Elections would be rigged because elections were always rigged; the question was how badly. Sometimes voting felt like an inconsequential gesture as predetermined “winners” were announced.
A law passed last year, the 2022 Electoral Act, changed everything. It gave legal backing to the electronic accreditation of voters and the electronic transmission of results, in a process determined by the Independent National Electoral Commission (INEC). The chair of the commission, Professor Mahmood Yakubu, assured Nigerians that votes would be counted in the presence of voters and recorded in a result sheet, and that a photo of the signed sheet would immediately be uploaded to a secure server. When rumors circulated about the commission not keeping its word, Yakubu firmly rebutted them.

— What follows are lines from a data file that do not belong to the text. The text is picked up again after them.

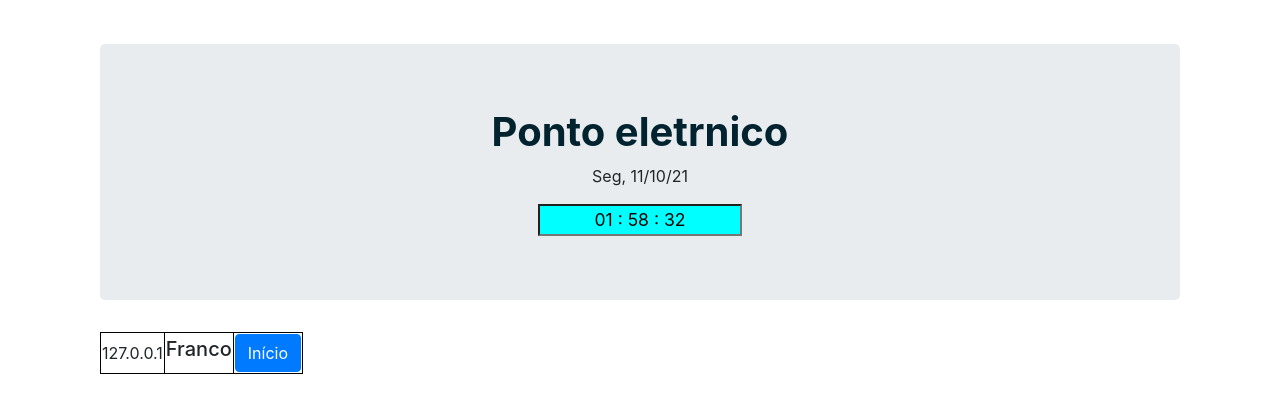
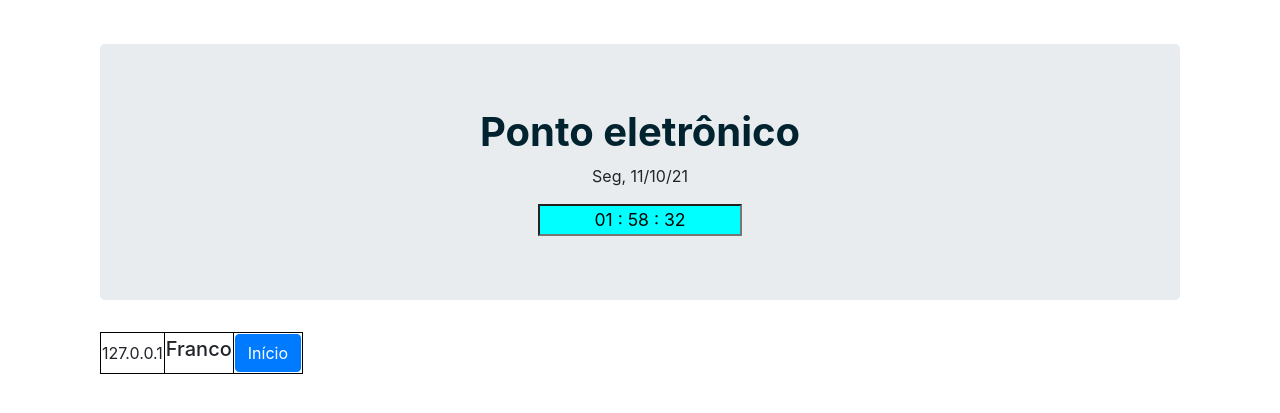
Before and after one commit to fr43c0/p2021, a Django app: page / in a window 1280 px wide. Shown: the part 56-469 px from the top of the page. Run offline with Django 3.2, Linux system fonts and the light colour scheme; a user stored in the database is signed in; data comes from the database, SQL or seed files in the repository; both versions use the stored data as it was after the commit; data that the repository does not hold is empty; some libraries are stand-ins or nearby versions.

Commit message:
atualiza bd e correcao de texto

```diff
--- a/meden-ponto/ponto/templates/ponto/index.html
+++ b/meden-ponto/ponto/templates/ponto/index.html
@@ -5,7 +5,7 @@
 <body onload="moveRelogio()">
     <div class="container">
         <div class="jumbotron jumbotron-relogio">
-            <h1><b>Ponto eletrnico</b></h1>
+            <h1><b>Ponto eletrônico</b></h1>
 
             <p>{{ now|date:"D, d/m/y"}}</p>
             <form name="form_relogio">
```
Also changed, not shown: meden-ponto/ponto/templates/ponto/filtros.html (+7 -11 lines), meden-ponto/db.sqlite3.
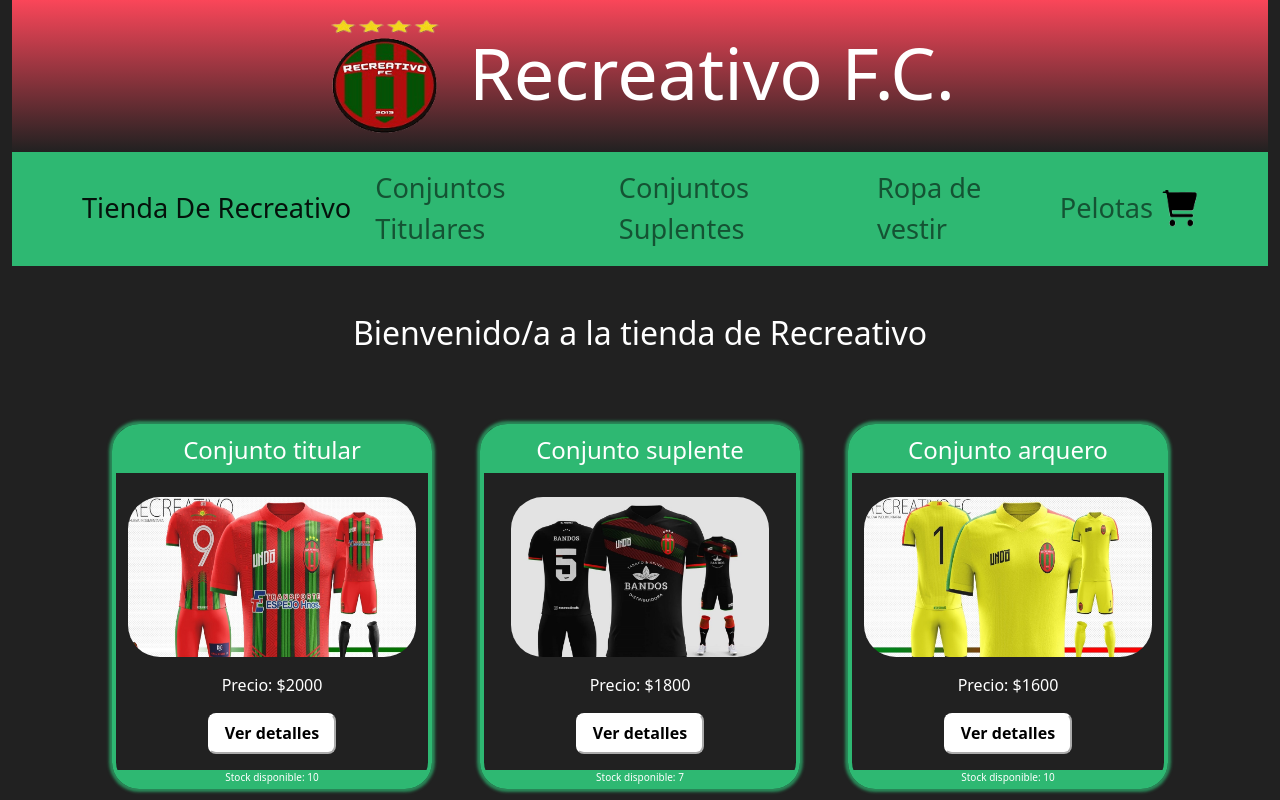
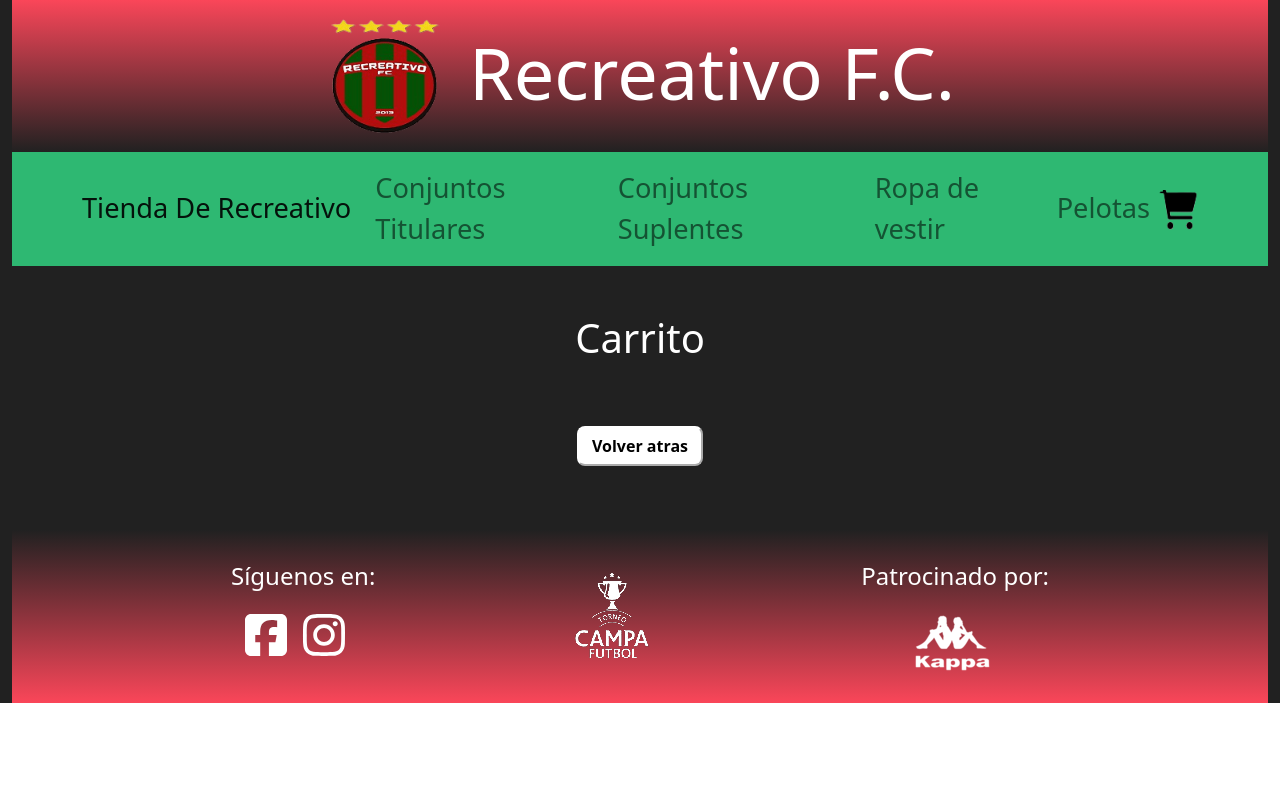
Before and after one commit to FacundoVillarroel/ProyectoFinalReactJS, a React (Create React App) app: page /cart in a window 1280 px wide. Before the commit this address led to /. Shown: the top 800 px of the page. Built offline with nearby package versions, Linux system fonts and the light colour scheme.

Commit message:
Desafio Sincronizar Counter

```diff
--- a/scss/styles.scss
+++ b/scss/styles.scss
@@ -191,3 +191,22 @@
         }
     }
 }
+
+
+
+.buttonReturn{
+    margin: 1rem;
+    padding: 0.4rem 0.8rem;
+    border-color:white;
+    background-color: white;
+    border-radius: 0.5rem;
+    cursor: pointer;
+    font-weight: 700;
+    font-size: 1rem;
+    &:hover{
+        color: white;
+        border-color: white;
+        background-color: #212121;
+        transition: 300ms linear;
+    }
+}
--- a/src/App.css
+++ b/src/App.css
@@ -153,3 +153,18 @@
       background-image: url(./images/kappa.png); }
       .footerContainer .sponsorFlex .imgFooterKappa:hover {
         background-image: url(./images/kappaNegro.png); }
+
+.buttonReturn {
+  margin: 1rem;
+  padding: 0.4rem 0.8rem;
+  border-color: white;
+  background-color: white;
+  border-radius: 0.5rem;
+  cursor: pointer;
+  font-weight: 700;
+  font-size: 1rem; }
+  .buttonReturn:hover {
+    color: white;
+    border-color: white;
+    background-color: #212121;
+    transition: 300ms linear; }
--- a/src/App.js
+++ b/src/App.js
@@ -5,7 +5,9 @@ import ItemListContainer from './components/ItemListContainer';
 import ItemDetailContainer from './components/ItemDetailContainer';
 import {BrowserRouter,Routes, Route, Navigate} from "react-router-dom"
 import Footer from './components/Footer';
+import Cart from './components/Cart';
 import './App.css';
+
 
 
 
@@ -21,7 +23,7 @@ function App() {
           <Route path="/" element={<ItemListContainer/>} />
           <Route path="/category/:categoryId" element={<ItemListContainer/>} />
           <Route path="/item/:itemId" element={<ItemDetailContainer/>} />
-
+          <Route path='/cart' element= {<Cart/>} />
           <Route path="*" element={ <Navigate to="/"/>}/>
         </Routes>
 
--- /dev/null
+++ b/src/components/Cart.js
@@ -0,0 +1,18 @@
+import { useNavigate } from "react-router-dom"
+
+function Cart () {
+    const navigate = useNavigate()
+
+    const handleNavigate = () => {
+        navigate(-1)
+    }
+
+    return(
+        <div className="text-center">
+            <h1 className="my-5 text-center">Carrito</h1>
+            <button className="buttonReturn " onClick={handleNavigate}> Volver atras</button>
+        </div>
+    )
+}
+
+export default Cart
--- a/src/components/ItemCount.js
+++ b/src/components/ItemCount.js
@@ -1,4 +1,5 @@
-function ItemCount ({stock,setQuantity,quantity,addToCart}){
+import { Link } from "react-router-dom";
+function ItemCount ({stock,setQuantity,quantity,addToCart,added}){
     //Agregando al contador
     function handleClickPlus(){
         quantity < stock && setQuantity(quantity + 1)
@@ -20,7 +21,14 @@ function ItemCount ({stock,setQuantity,quantity,addToCart}){
                 <p className ="mt-2"> {quantity} </p>
                 <button className ="quantityButton me-2" onClick={handleClickPlus}> + </button>
             </div>
-            <button className="AddToCartButton" onClick={addToCart}> Agregar al carrito </button>
+            {   !added
+                ?<button className="AddToCartButton" onClick={addToCart}> Agregar al carrito </button>
+                :<Link to= "/cart" className="AddToCartButton"> Ir al carrito</Link>
+
+
+            }
+
+
             <p>Stock disponible: {stock}</p>
         </div>
     )
--- a/src/components/ItemDetail.js
+++ b/src/components/ItemDetail.js
@@ -4,8 +4,11 @@ import { useState } from "react";
 
 
 
+
 const ItemDetail = ({id,title,imgSrc,description,price,stock}) => {
     const [quantity,setQuantity] = useState(1);
+    const [added,setAdded] = useState(false);
+
     const navigate = useNavigate()
     const handleNavigate = () => {
         navigate(-1)
@@ -19,6 +22,7 @@ const ItemDetail = ({id,title,imgSrc,description,price,stock}) => {
             imgSrc,
             quantity
         }
+        setAdded(true)
         console.log(itemToAdd);
     }
 
@@ -41,6 +45,7 @@ const ItemDetail = ({id,title,imgSrc,description,price,stock}) => {
                     setQuantity = {setQuantity}
                     quantity = {quantity}
                     addToCart = {addToCart}
+                    added = {added}
 
                     />
                 </div>
--- a/src/components/NavBar.js
+++ b/src/components/NavBar.js
@@ -25,7 +25,10 @@ function NavBar() {
                     <Link to="/category/pelota">
                         <Nav.Link href="#category/pelota">Pelotas</Nav.Link>
                     </Link>
+                    <Link to="/cart">
                         <CartWidget/>
+                    </Link>
+
                     </Nav>
                 </Navbar.Collapse>
 
```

In a speech at Chatham House in London (a favorite influence-burnishing haunt of Nigerian politicians), he reiterated that the public would be able to view “polling-unit results as soon as they are finalized on election day.”